▸ Work item: From the entries below, say how many lines carry the word "Gemma", and give nothing but the number.
**** Task data ****
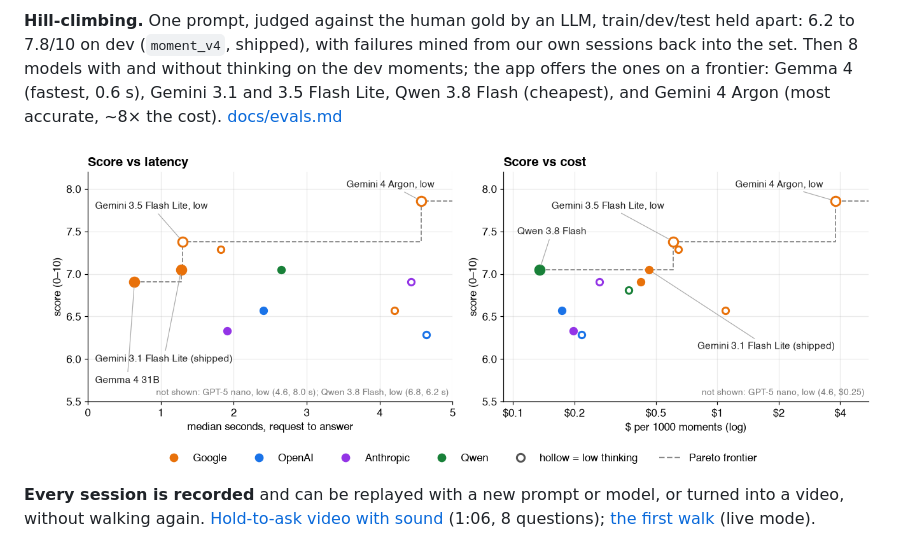
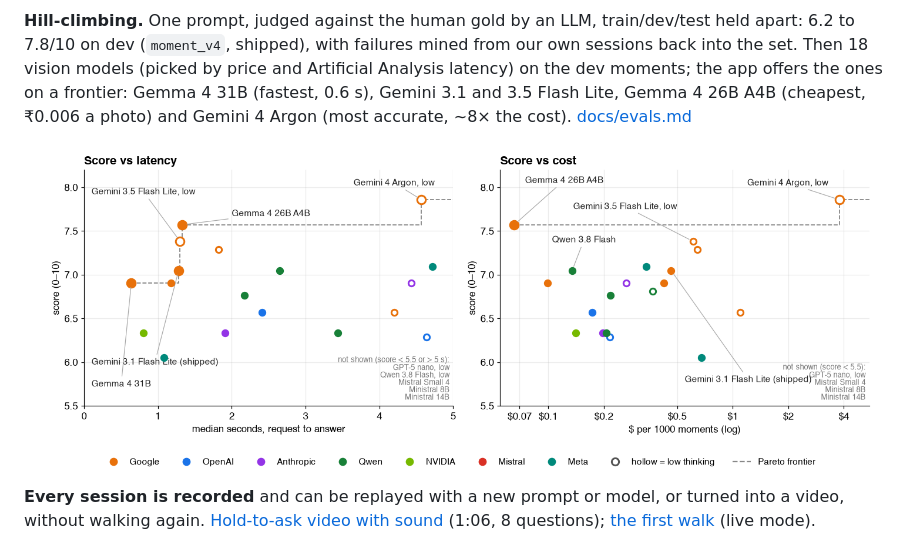
Before and after one commit to avijit-thawani/sense, a Markdown page: README.md, the part around one of its changes. GitHub-like rendering; pictures changed too: docs/media/model-pareto.png.

```diff
--- a/README.md
+++ b/README.md
@@ -53,7 +53,8 @@ languages keeps the original and an English line.
 
 **Hill-climbing.** One prompt, judged against the human gold by an LLM, train/dev/test held apart:
 6.2 to 7.8/10 on dev (`moment_v4`, shipped), with failures mined from our own sessions back into
-the set. Then 8 models with and without thinking on the dev moments; the app offers the ones on a
-frontier: Gemma 4 (fastest, 0.6 s), Gemini 3.1 and 3.5 Flash Lite, Qwen 3.8 Flash (cheapest), and
-Gemini 4 Argon (most accurate, ~8× the cost). [docs/evals.md](docs/evals.md)
+the set. Then 18 vision models (picked by price and Artificial Analysis latency) on the dev
+moments; the app offers the ones on a frontier: Gemma 4 31B (fastest, 0.6 s), Gemini 3.1 and 3.5
+Flash Lite, Gemma 4 26B A4B (cheapest, ₹0.006 a photo) and Gemini 4 Argon (most accurate, ~8× the
+cost). [docs/evals.md](docs/evals.md)
 
```
Also changed, not shown: other parts of README.md (+1 -1 lines), docs/evals.md (+25 -3 lines), 3 other files.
****
▸ Solution: 3